Have you changed your mind on anything absolutely important? What was it?

For me personally, there is not one specific thing, but my theology has constantly been in a state of development over time. Some believe that we should have it at a fixed place, but I think as we grow, mature, gain wisdom our theology changes as we come to understand and know God in new ways.

When it comes to blogging, where have you made mistakes? What would you do differently?

I think I would be less critical. I have too often written posts critically about thinkers, pastors, I don’t know. And though there is a place for criticism, I really try hard to be more constructive than critical, but often fail at that. Even this last week I wrote a post about another pastor (Driscoll) that really didn’t need to be posted.

So I’m working on being more constructive.

What thoughts do you have on thinking differently, or blogging differently?

I’m convinced, that just like working out our theologies, mistakes and differences has taken place in communities and groups for thousands of years, we will see this same process happen online as well.
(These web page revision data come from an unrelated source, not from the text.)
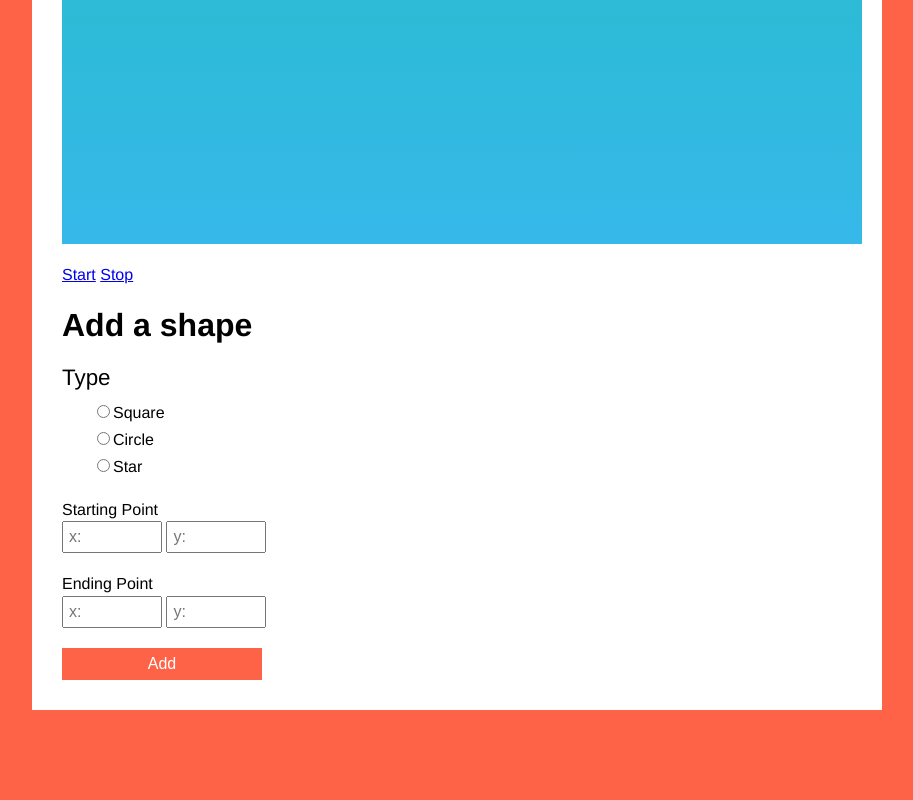
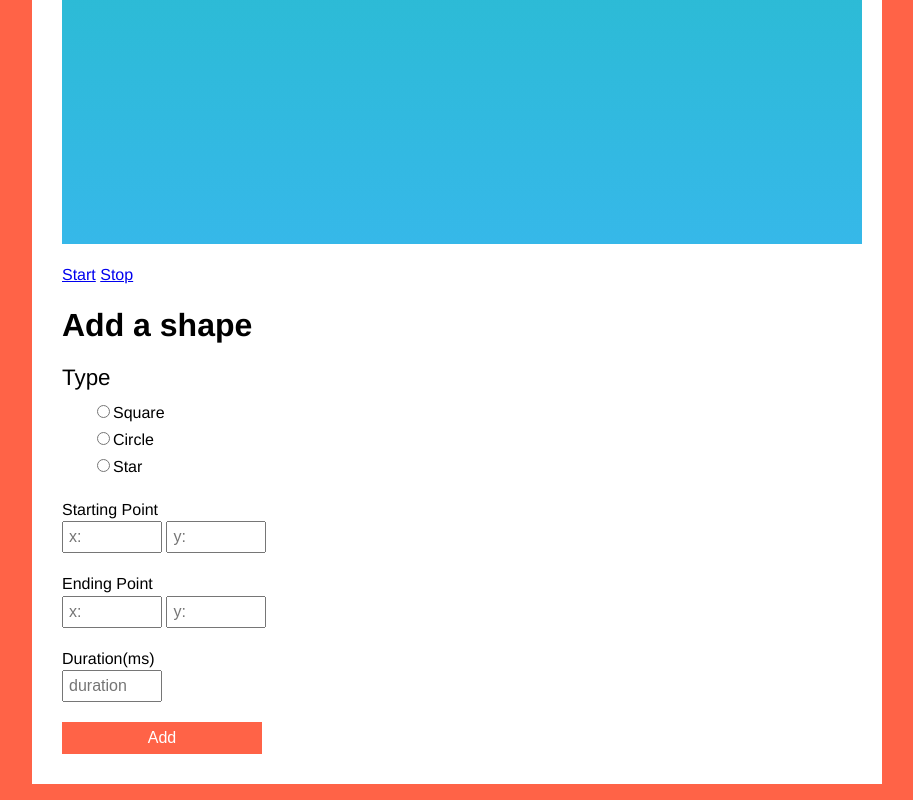
Before and after one commit to CristianCristea/LaunchSchool_front_end_development, a plain HTML site: page jQuery and the DOM/dynamic_animation_jquery/index.html in a window 1280 px wide. Shown: the part 402-1202 px from the top of the page, without its empty margins (183-1096 px from the left). Before the commit the page ends 1128 px from the top, so only its background shows below. Drawn offline with Linux system fonts and the light colour scheme.

Commit message:
Add animation duration input and functionality

```diff
--- a/jQuery and the DOM/dynamic_animation_jquery/dynamic_animation.js
+++ b/jQuery and the DOM/dynamic_animation_jquery/dynamic_animation.js
@@ -36,7 +36,7 @@ $(function() {
     $elem.animate({
       left: +data.end_x,
       top: +data.end_y
-    }, 1000);
+    }, +data.duration);
   }
 
   // reset the elem position
--- a/jQuery and the DOM/dynamic_animation_jquery/index.html
+++ b/jQuery and the DOM/dynamic_animation_jquery/index.html
@@ -36,6 +36,11 @@
             <label><input type="number" name="end_x" placeholder="x:" min="1"></label>
             <label><input type="number" name="end_y" placeholder="y:" min="1"></label>
           </div>
+
+          <p>Duration(ms)</p>
+          <div class="container-form">
+            <label><input type="number" name="duration" placeholder="duration" min="1"></label>
+          </div>
        </fieldset>
 
         <input type="submit" value="Add">
```
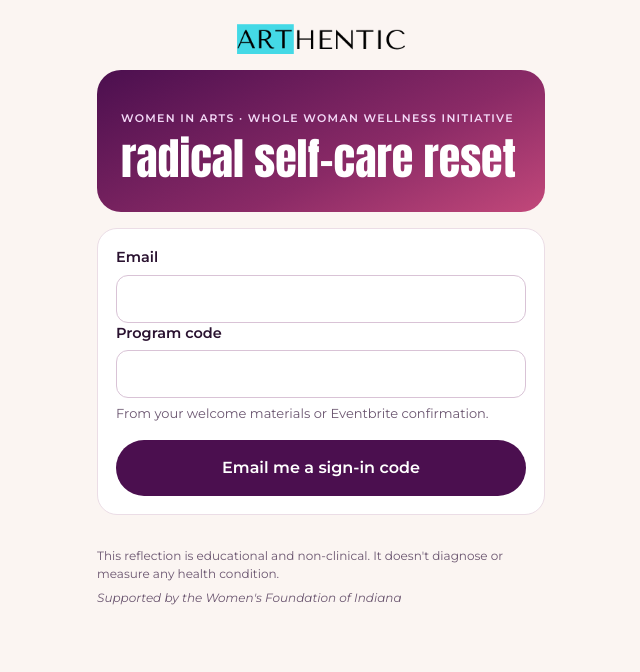
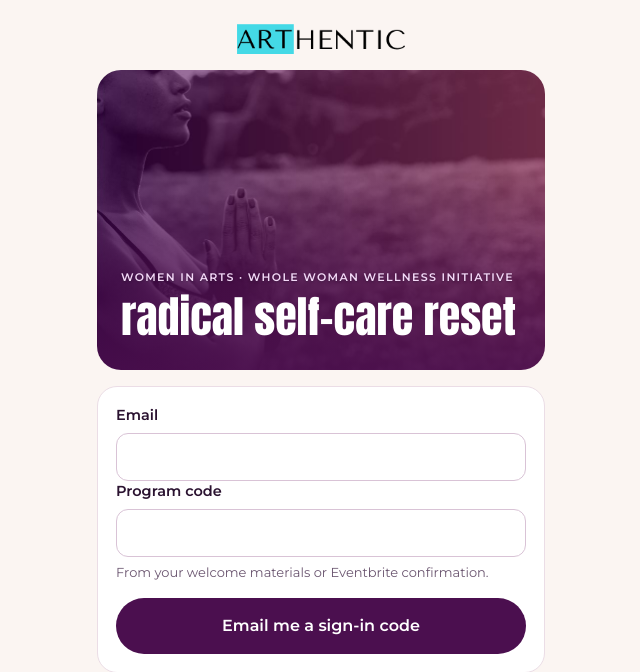
Before and after one commit to aezechuk/whole-woman-wellness, a Flask app: page /start in a window 1280 px wide. Shown: the top 672 px of the page, without its empty margins (319-959 px from the left). Before the commit the page ends 605 px from the top, so only its background shows below. Run offline with Flask 3, Linux system fonts and the light colour scheme.

Commit message:
Sign-in page uses the hero photo too
Co-Authored-By: Claude Opus 5.5 <noreply@anthropic.com>
Claude-Session: https://claude.ai/code/session_01XFdNxPTiFdLdeAfapPtzy4

```diff
--- a/wellness/app/static/css/app.css
+++ b/wellness/app/static/css/app.css
@@ -235,7 +235,7 @@ table.data tr.divider th, table.data tr.divider td { border-top: 2px solid var(-
 .home-logo { width: 132px; margin: 0 auto; }
 .home-hero { min-height: 190px; display: flex; flex-direction: column; justify-content: flex-end; }
 /* The photo is already brand-tinted; just deepen the bottom so the text reads. */
-.home-hero.has-photo {
+.home-hero.has-photo, .hero.hero-photo {
   background: linear-gradient(180deg, rgba(75,15,79,0) 35%, rgba(75,15,79,.55) 70%, rgba(75,15,79,.85) 100%),
               url("../img/home-hero.jpg") 15% 0% / cover no-repeat;
   min-height: 300px; }
@@ -246,3 +246,5 @@ table.data tr.divider th, table.data tr.divider td { border-top: 2px solid var(-
 .session-row.is-current { border: 1.5px solid var(--plum); }
 .embedded-form .card, .embedded-form .card.field { border: 0; border-top: 1px solid var(--line); border-radius: 0; padding: 14px 0 6px; background: transparent; }
 .field select { width: 100%; }
+.hero.hero-photo { min-height: 300px; display: flex; flex-direction: column; justify-content: flex-end; }
+.hero.hero-photo .eyebrow { text-shadow: 0 1px 2px rgba(42,18,48,.5); }
--- a/wellness/app/templates/auth/start.html
+++ b/wellness/app/templates/auth/start.html
@@ -2,7 +2,7 @@
 {% block title %}Sign in · Radical Self-Care Reset{% endblock %}
 {% block content %}
 <img class="brand-logo" src="{{ url_for('static', filename='img/arthentic-logo.png') }}" alt="Arthentic" width="467" height="84">
-<header class="hero">
+<header class="hero hero-photo">
   <p class="eyebrow">WOMEN IN ARTS · WHOLE WOMAN WELLNESS INITIATIVE</p>
   <h1 class="display">radical self-care reset</h1>
 </header>
```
More people will be privy to it, but it’s part of the “publish, then filter” that Clay Shirky talks about in Here Comes Everybody: The Power of Organizing Without Organizations.

Please share with us some of your thoughts.